Her works for this show are all on canvas and this condensing of size resulted in abstraction that possessed more composition than earlier works. Regardless, the works clearly contain the process of expression and process of consciousness exploration. “Process” is always accompanied with time. Concepts of the “before” and “after” make the layers of color surfaces and she tries to open the construction of the artworks so that viewers can find this map of the consciousness. If one follows the order of the elements that make up the composition, such as a line or a layer of colored surface, it is a way to follow the artist’s consciousness like that of a map of the mind.

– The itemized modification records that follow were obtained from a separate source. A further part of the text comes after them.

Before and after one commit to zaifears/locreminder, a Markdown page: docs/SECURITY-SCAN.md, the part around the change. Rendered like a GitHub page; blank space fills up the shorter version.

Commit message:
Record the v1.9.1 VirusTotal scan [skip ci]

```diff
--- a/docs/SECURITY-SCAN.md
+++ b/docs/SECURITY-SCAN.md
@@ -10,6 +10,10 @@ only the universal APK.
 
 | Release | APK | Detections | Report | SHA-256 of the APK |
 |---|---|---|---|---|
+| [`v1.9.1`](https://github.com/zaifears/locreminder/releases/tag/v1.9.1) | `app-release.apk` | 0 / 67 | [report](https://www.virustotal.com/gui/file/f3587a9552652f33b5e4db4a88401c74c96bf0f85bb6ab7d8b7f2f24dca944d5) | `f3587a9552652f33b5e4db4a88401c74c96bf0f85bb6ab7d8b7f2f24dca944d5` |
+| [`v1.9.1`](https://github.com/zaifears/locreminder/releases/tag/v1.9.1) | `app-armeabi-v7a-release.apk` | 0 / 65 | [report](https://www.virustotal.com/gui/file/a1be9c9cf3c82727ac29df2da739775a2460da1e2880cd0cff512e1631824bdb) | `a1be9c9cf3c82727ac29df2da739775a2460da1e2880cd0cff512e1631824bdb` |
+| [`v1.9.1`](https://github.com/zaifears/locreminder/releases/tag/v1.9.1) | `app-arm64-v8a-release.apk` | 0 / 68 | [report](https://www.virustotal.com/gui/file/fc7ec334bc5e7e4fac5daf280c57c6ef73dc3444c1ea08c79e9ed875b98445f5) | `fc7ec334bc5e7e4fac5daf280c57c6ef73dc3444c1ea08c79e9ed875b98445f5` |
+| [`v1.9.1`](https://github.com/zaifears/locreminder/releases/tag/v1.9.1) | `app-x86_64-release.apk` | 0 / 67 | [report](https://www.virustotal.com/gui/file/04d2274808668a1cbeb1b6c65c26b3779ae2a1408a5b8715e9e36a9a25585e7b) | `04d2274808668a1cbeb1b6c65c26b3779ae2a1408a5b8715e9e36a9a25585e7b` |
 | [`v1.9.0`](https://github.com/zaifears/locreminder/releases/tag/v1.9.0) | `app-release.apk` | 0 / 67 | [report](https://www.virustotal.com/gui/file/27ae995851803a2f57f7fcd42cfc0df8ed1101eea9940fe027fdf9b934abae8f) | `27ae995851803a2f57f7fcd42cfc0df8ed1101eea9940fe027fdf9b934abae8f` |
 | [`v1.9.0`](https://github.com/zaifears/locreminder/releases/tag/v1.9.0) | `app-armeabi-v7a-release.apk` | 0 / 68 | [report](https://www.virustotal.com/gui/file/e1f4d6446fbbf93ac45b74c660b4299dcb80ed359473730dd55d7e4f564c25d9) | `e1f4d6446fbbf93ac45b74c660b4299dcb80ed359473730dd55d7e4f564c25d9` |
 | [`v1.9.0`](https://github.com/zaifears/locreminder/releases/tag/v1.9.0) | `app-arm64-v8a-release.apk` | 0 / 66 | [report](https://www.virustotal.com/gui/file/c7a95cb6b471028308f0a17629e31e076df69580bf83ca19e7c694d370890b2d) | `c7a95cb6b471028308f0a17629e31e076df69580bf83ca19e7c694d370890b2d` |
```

Her recent paintings on canvas seem to be more organized alluding to thoughts of a more organized nature than they may have been in the past. Her consciousness moves toward harmony in her painting but at times causes friction, collides with each other, is combined and broken again and sometimes creates optical illusions. These processes are expressed by flows of lines such like tubes, and spreads or traces of colors. Above all, the structure of the layers of the colors and the harmony it creates make the viewer realize the beauty of not only the construction of the consciousness but the deconstruction of the consciousness. Color may be most important in the artworks of Nakhee Sung but the object of analysis is not. There is no meaning implied by the colors she uses and there is no symbolic interpretation or social allegory here, so the power and authority of the interpretation goes back to the viewer.
Nakhee Sung’s works show the flows and structures of her consciousness and the process of expression. They comprehend the meaninglessness of dividing things like confusion and order, sentiment and rationality, abstraction and conception, object and space and it lead us to imagining in a free, private and individual way.
Text excerpted from ONE AND J. catalogue essay by Kim Hee Kyung

Nakhee Sung lives and works in Seoul, Korea. A graduate of the Rhode Island School of Design and the Royal College of Art, Nakhee Sung is a young Korean artist known for her large graffiti-like wall murals and abstract paintings. She participated in the inaugural Singapore Biennial in 2006 and represented Korea in the 2005 Venice Biennale. ONE AND J. Gallery recently placed her work in the UBS permanent collection.